WHAT YOU SHOULD DO:
If a line in the material below has the string "practica", copy it out.

◆ ◆ ◆ ◆

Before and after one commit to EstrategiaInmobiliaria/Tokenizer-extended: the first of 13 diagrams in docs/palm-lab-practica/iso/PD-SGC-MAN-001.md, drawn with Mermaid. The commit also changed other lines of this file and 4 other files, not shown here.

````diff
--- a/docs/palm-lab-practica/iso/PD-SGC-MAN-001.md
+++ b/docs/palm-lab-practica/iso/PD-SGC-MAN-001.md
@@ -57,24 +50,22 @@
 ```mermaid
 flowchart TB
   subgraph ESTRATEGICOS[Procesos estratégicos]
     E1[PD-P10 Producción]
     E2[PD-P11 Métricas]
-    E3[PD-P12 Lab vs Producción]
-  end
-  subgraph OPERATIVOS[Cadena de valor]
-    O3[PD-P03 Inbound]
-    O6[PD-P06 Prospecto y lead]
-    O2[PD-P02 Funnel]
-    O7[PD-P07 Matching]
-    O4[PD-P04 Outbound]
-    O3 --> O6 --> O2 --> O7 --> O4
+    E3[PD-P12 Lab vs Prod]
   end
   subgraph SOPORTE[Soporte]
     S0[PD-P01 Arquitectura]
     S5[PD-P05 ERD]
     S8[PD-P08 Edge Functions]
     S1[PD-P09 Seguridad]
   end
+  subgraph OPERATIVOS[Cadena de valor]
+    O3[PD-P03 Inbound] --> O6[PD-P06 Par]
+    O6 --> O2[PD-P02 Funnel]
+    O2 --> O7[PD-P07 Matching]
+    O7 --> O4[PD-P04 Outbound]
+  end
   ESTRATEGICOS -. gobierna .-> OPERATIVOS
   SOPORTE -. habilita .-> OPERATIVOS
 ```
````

◆ ◆ ◆ ◆

THE COMPLETED TASK:
Before and after one commit to EstrategiaInmobiliaria/Tokenizer-extended: the first of 13 diagrams in docs/palm-lab-practica/iso/PD-SGC-MAN-001.md, drawn with Mermaid. The commit also changed other lines of this file and 4 other files, not shown here.
--- a/docs/palm-lab-practica/iso/PD-SGC-MAN-001.md
+++ b/docs/palm-lab-practica/iso/PD-SGC-MAN-001.md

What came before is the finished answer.